▶ [Activity]: So that the copy matches the original, write out every entry exactly.

Segment Start: Information given

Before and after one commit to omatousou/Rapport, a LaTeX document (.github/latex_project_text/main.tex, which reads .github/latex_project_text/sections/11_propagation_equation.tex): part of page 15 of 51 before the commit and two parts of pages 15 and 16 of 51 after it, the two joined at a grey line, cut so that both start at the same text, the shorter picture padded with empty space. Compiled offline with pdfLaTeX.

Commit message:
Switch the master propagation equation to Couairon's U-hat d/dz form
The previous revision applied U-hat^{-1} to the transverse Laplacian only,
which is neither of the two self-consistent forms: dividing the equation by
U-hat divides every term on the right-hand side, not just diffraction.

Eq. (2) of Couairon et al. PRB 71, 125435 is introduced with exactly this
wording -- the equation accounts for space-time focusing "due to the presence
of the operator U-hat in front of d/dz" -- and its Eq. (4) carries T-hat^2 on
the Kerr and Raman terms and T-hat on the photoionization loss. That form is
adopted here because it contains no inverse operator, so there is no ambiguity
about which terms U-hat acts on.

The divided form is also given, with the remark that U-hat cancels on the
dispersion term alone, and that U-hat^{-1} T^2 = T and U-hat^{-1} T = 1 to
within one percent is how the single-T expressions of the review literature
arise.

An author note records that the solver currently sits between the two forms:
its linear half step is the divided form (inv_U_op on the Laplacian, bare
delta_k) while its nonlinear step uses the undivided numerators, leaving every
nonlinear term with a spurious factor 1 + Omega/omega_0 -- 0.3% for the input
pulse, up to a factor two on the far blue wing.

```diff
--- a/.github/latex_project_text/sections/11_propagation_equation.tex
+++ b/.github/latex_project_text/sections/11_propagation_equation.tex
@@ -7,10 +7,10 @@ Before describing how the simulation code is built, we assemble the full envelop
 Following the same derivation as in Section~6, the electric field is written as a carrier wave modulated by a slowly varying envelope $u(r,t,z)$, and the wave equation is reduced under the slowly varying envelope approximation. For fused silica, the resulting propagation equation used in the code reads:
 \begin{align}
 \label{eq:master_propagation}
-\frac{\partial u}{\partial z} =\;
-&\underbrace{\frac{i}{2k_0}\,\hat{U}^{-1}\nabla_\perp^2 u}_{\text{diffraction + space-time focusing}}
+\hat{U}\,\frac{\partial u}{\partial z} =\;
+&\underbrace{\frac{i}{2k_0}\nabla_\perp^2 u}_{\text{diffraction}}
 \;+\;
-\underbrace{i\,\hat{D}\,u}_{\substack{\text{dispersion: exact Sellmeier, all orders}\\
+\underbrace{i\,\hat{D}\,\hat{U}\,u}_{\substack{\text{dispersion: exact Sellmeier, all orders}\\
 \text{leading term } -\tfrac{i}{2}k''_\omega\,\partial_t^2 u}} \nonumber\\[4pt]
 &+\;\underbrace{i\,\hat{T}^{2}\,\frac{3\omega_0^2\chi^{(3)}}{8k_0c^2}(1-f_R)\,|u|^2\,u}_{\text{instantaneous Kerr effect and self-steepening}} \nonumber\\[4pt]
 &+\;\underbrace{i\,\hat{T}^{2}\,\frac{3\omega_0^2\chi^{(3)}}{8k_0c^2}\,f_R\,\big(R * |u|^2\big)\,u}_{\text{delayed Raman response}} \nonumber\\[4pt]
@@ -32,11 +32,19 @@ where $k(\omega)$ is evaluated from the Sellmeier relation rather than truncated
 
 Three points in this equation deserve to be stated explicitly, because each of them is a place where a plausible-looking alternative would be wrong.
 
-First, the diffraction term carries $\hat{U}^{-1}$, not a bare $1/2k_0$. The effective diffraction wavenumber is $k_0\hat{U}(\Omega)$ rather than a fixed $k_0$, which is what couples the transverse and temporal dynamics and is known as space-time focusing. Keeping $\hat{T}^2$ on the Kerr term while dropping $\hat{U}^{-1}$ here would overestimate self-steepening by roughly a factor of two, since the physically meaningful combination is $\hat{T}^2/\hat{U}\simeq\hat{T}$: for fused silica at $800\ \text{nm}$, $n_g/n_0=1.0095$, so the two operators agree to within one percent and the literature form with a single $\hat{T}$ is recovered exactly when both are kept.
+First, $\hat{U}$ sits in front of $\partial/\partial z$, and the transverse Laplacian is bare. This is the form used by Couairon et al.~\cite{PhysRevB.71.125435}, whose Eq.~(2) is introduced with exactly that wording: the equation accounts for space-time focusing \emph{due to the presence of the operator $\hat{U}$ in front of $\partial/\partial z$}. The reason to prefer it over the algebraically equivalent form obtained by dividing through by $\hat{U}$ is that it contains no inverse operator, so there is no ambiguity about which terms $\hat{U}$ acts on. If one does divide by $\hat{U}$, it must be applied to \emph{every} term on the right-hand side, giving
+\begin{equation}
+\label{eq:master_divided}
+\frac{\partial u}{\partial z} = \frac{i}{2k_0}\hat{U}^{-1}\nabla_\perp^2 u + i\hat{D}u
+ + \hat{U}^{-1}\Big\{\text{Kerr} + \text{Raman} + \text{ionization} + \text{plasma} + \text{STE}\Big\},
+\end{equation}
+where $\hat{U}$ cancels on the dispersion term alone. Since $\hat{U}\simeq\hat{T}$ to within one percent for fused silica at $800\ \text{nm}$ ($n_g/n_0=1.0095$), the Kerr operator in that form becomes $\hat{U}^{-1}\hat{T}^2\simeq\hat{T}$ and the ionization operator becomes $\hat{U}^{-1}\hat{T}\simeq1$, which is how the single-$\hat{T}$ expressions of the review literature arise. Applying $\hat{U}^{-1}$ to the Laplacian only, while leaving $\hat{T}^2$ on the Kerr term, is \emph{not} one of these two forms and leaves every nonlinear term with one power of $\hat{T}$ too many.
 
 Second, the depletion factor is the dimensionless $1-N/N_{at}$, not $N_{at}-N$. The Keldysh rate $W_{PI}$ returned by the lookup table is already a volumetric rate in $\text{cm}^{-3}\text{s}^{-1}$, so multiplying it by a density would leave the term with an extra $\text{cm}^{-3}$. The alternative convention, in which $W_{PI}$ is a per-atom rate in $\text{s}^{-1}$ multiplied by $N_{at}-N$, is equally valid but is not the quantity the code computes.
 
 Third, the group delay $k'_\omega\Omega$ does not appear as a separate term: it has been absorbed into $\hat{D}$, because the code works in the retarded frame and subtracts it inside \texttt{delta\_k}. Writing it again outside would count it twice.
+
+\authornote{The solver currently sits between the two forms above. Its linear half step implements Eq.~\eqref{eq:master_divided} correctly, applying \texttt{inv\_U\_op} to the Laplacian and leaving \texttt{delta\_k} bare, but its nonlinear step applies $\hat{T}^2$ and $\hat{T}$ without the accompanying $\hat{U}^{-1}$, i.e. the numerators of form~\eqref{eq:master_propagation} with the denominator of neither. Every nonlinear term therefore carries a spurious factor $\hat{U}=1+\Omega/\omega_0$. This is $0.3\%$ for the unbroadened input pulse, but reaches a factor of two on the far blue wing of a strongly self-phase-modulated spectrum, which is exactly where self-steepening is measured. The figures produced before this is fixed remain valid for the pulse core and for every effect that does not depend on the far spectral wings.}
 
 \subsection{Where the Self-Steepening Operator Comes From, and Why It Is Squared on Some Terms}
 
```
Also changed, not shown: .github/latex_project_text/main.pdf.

Segment End: Information given

▶ [Worked solution]:
Before and after one commit to omatousou/Rapport, a LaTeX document (.github/latex_project_text/main.tex, which reads .github/latex_project_text/sections/11_propagation_equation.tex): part of page 15 of 51 before the commit and two parts of pages 15 and 16 of 51 after it, the two joined at a grey line, cut so that both start at the same text, the shorter picture padded with empty space. Compiled offline with pdfLaTeX.

Commit message:
Switch the master propagation equation to Couairon's U-hat d/dz form
The previous revision applied U-hat^{-1} to the transverse Laplacian only,
which is neither of the two self-consistent forms: dividing the equation by
U-hat divides every term on the right-hand side, not just diffraction.

Eq. (2) of Couairon et al. PRB 71, 125435 is introduced with exactly this
wording -- the equation accounts for space-time focusing "due to the presence
of the operator U-hat in front of d/dz" -- and its Eq. (4) carries T-hat^2 on
the Kerr and Raman terms and T-hat on the photoionization loss. That form is
adopted here because it contains no inverse operator, so there is no ambiguity
about which terms U-hat acts on.

The divided form is also given, with the remark that U-hat cancels on the
dispersion term alone, and that U-hat^{-1} T^2 = T and U-hat^{-1} T = 1 to
within one percent is how the single-T expressions of the review literature
arise.

An author note records that the solver currently sits between the two forms:
its linear half step is the divided form (inv_U_op on the Laplacian, bare
delta_k) while its nonlinear step uses the undivided numerators, leaving every
nonlinear term with a spurious factor 1 + Omega/omega_0 -- 0.3% for the input
pulse, up to a factor two on the far blue wing.

```diff
--- a/.github/latex_project_text/sections/11_propagation_equation.tex
+++ b/.github/latex_project_text/sections/11_propagation_equation.tex
@@ -7,10 +7,10 @@ Before describing how the simulation code is built, we assemble the full envelop
 Following the same derivation as in Section~6, the electric field is written as a carrier wave modulated by a slowly varying envelope $u(r,t,z)$, and the wave equation is reduced under the slowly varying envelope approximation. For fused silica, the resulting propagation equation used in the code reads:
 \begin{align}
 \label{eq:master_propagation}
-\frac{\partial u}{\partial z} =\;
-&\underbrace{\frac{i}{2k_0}\,\hat{U}^{-1}\nabla_\perp^2 u}_{\text{diffraction + space-time focusing}}
+\hat{U}\,\frac{\partial u}{\partial z} =\;
+&\underbrace{\frac{i}{2k_0}\nabla_\perp^2 u}_{\text{diffraction}}
 \;+\;
-\underbrace{i\,\hat{D}\,u}_{\substack{\text{dispersion: exact Sellmeier, all orders}\\
+\underbrace{i\,\hat{D}\,\hat{U}\,u}_{\substack{\text{dispersion: exact Sellmeier, all orders}\\
 \text{leading term } -\tfrac{i}{2}k''_\omega\,\partial_t^2 u}} \nonumber\\[4pt]
 &+\;\underbrace{i\,\hat{T}^{2}\,\frac{3\omega_0^2\chi^{(3)}}{8k_0c^2}(1-f_R)\,|u|^2\,u}_{\text{instantaneous Kerr effect and self-steepening}} \nonumber\\[4pt]
 &+\;\underbrace{i\,\hat{T}^{2}\,\frac{3\omega_0^2\chi^{(3)}}{8k_0c^2}\,f_R\,\big(R * |u|^2\big)\,u}_{\text{delayed Raman response}} \nonumber\\[4pt]
@@ -32,11 +32,19 @@ where $k(\omega)$ is evaluated from the Sellmeier relation rather than truncated
 
 Three points in this equation deserve to be stated explicitly, because each of them is a place where a plausible-looking alternative would be wrong.
 
-First, the diffraction term carries $\hat{U}^{-1}$, not a bare $1/2k_0$. The effective diffraction wavenumber is $k_0\hat{U}(\Omega)$ rather than a fixed $k_0$, which is what couples the transverse and temporal dynamics and is known as space-time focusing. Keeping $\hat{T}^2$ on the Kerr term while dropping $\hat{U}^{-1}$ here would overestimate self-steepening by roughly a factor of two, since the physically meaningful combination is $\hat{T}^2/\hat{U}\simeq\hat{T}$: for fused silica at $800\ \text{nm}$, $n_g/n_0=1.0095$, so the two operators agree to within one percent and the literature form with a single $\hat{T}$ is recovered exactly when both are kept.
+First, $\hat{U}$ sits in front of $\partial/\partial z$, and the transverse Laplacian is bare. This is the form used by Couairon et al.~\cite{PhysRevB.71.125435}, whose Eq.~(2) is introduced with exactly that wording: the equation accounts for space-time focusing \emph{due to the presence of the operator $\hat{U}$ in front of $\partial/\partial z$}. The reason to prefer it over the algebraically equivalent form obtained by dividing through by $\hat{U}$ is that it contains no inverse operator, so there is no ambiguity about which terms $\hat{U}$ acts on. If one does divide by $\hat{U}$, it must be applied to \emph{every} term on the right-hand side, giving
+\begin{equation}
+\label{eq:master_divided}
+\frac{\partial u}{\partial z} = \frac{i}{2k_0}\hat{U}^{-1}\nabla_\perp^2 u + i\hat{D}u
+ + \hat{U}^{-1}\Big\{\text{Kerr} + \text{Raman} + \text{ionization} + \text{plasma} + \text{STE}\Big\},
+\end{equation}
+where $\hat{U}$ cancels on the dispersion term alone. Since $\hat{U}\simeq\hat{T}$ to within one percent for fused silica at $800\ \text{nm}$ ($n_g/n_0=1.0095$), the Kerr operator in that form becomes $\hat{U}^{-1}\hat{T}^2\simeq\hat{T}$ and the ionization operator becomes $\hat{U}^{-1}\hat{T}\simeq1$, which is how the single-$\hat{T}$ expressions of the review literature arise. Applying $\hat{U}^{-1}$ to the Laplacian only, while leaving $\hat{T}^2$ on the Kerr term, is \emph{not} one of these two forms and leaves every nonlinear term with one power of $\hat{T}$ too many.
 
 Second, the depletion factor is the dimensionless $1-N/N_{at}$, not $N_{at}-N$. The Keldysh rate $W_{PI}$ returned by the lookup table is already a volumetric rate in $\text{cm}^{-3}\text{s}^{-1}$, so multiplying it by a density would leave the term with an extra $\text{cm}^{-3}$. The alternative convention, in which $W_{PI}$ is a per-atom rate in $\text{s}^{-1}$ multiplied by $N_{at}-N$, is equally valid but is not the quantity the code computes.
 
 Third, the group delay $k'_\omega\Omega$ does not appear as a separate term: it has been absorbed into $\hat{D}$, because the code works in the retarded frame and subtracts it inside \texttt{delta\_k}. Writing it again outside would count it twice.
+
+\authornote{The solver currently sits between the two forms above. Its linear half step implements Eq.~\eqref{eq:master_divided} correctly, applying \texttt{inv\_U\_op} to the Laplacian and leaving \texttt{delta\_k} bare, but its nonlinear step applies $\hat{T}^2$ and $\hat{T}$ without the accompanying $\hat{U}^{-1}$, i.e. the numerators of form~\eqref{eq:master_propagation} with the denominator of neither. Every nonlinear term therefore carries a spurious factor $\hat{U}=1+\Omega/\omega_0$. This is $0.3\%$ for the unbroadened input pulse, but reaches a factor of two on the far blue wing of a strongly self-phase-modulated spectrum, which is exactly where self-steepening is measured. The figures produced before this is fixed remain valid for the pulse core and for every effect that does not depend on the far spectral wings.}
 
 \subsection{Where the Self-Steepening Operator Comes From, and Why It Is Squared on Some Terms}
 
```
Also changed, not shown: .github/latex_project_text/main.pdf.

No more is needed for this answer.